The best way to protect our environment is to prevent pollution before it occurs. And the Canadian Council of Ministers of the Environment (CCME) celebrates the innovative ways companies and organizations across Canada are practicing pollution prevention. The awards program was established in 1997 to support CCME’s emphasis on preventing pollution at the source, rather than cleaning it up or treating it after it’s been created. More information about the awards program and how to apply can be found on the CCME website at

CCME recognizes companies and organizations for their overall pollution prevention efforts, innovations, and reductions in greenhouse gases. The 2002 winners received a uniquely designed award at the Canadian Pollution Prevention Roundtable in Calgary on June 11th, 2003

The winner of the CCME Award for pollution prevention for medium sized industry was Informco Inc., a Toronto Region Sustainability Program client whose case study was mentioned above. Informco is implementing the pollution prevention projects and achieving concomitant environmental and cost-reduction benefits. 

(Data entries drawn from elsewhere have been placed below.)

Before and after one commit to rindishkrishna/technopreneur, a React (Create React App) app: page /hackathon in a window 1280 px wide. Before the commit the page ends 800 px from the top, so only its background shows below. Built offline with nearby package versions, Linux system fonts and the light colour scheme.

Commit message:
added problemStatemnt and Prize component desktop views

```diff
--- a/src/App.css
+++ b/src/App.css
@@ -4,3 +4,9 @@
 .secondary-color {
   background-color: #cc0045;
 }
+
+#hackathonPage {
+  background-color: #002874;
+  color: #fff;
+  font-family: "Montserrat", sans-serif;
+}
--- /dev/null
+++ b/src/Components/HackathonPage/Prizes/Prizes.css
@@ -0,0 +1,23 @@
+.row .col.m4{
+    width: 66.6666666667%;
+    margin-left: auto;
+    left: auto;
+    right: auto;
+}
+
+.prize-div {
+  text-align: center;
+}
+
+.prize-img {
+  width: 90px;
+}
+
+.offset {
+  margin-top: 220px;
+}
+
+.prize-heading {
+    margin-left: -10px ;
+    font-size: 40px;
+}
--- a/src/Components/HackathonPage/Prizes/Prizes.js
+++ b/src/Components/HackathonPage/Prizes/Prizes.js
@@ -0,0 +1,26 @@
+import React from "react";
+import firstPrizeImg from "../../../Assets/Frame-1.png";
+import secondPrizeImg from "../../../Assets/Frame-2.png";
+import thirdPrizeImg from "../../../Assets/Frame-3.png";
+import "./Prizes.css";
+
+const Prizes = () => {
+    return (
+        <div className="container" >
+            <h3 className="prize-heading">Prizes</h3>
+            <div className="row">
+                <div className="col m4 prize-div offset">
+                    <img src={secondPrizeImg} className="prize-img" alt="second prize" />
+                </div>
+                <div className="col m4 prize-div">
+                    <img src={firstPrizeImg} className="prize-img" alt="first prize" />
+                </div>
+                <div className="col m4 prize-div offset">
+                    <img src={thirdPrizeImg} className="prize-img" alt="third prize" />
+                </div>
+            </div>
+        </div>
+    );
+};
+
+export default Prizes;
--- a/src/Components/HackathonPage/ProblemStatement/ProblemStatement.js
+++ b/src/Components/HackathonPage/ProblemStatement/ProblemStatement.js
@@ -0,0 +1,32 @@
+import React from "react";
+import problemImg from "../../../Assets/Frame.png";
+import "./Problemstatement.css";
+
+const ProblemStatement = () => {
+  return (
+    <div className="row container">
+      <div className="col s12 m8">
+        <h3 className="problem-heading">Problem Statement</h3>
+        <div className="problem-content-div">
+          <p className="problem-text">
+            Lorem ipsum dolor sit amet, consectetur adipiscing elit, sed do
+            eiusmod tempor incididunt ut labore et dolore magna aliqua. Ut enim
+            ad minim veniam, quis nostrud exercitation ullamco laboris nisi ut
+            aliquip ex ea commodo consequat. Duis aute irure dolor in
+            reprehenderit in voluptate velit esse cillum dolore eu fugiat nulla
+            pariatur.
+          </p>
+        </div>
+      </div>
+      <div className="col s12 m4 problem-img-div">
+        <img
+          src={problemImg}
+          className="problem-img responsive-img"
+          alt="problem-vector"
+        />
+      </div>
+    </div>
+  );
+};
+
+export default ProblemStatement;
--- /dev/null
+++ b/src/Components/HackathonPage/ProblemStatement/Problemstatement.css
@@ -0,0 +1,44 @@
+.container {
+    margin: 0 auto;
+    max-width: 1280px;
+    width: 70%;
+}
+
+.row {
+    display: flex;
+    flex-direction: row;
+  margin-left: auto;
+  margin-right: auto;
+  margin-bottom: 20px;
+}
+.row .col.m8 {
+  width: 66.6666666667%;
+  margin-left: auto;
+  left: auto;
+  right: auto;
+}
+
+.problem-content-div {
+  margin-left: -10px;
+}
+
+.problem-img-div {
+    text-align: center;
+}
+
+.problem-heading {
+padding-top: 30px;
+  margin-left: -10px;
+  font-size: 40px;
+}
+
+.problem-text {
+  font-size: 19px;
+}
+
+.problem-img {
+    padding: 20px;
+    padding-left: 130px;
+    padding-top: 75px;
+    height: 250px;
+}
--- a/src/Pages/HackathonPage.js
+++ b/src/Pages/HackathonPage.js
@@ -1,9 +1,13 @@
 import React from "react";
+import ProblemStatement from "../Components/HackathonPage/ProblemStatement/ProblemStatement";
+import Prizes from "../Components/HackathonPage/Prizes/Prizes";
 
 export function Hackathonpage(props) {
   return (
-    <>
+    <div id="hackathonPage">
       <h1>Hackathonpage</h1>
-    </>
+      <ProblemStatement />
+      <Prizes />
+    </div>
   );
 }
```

In summary, the Toronto Region Sustainability Program can help economic development officers help small to medium sized industrial manufacturers to meet their bottom line, to reduce priority pollutants and wastes, to reduce costs, and improve overall performance. The Program provides a 50% subsidy for the assessment costs, up to $4000 as an incentive for companies like Informco, DeCaro and Halltech to participate. For small-to-medium sized manufacturers in Vaughan, participating in the Toronto Region Sustainability Program just makes sense and dollars too!


Jennifer Tidmarsh works as a Project Analyst at OCETA. She develops targeted marketing strategies, materials, newsletters, client case studies and program websites to promote pollution prevention, sustainable development and energy efficiency by small-to-medium sized manufacturers. She has a BSc in Earth and Atmospheric Science.

For further information on how to become involved in the Toronto Region Sustainability Program, contact: 

Jennifer Tidmarsh BSc., Project Analyst
Toronto Region Sustainability Program 
Phone: 416-778-6656
Fax: 416-778-5624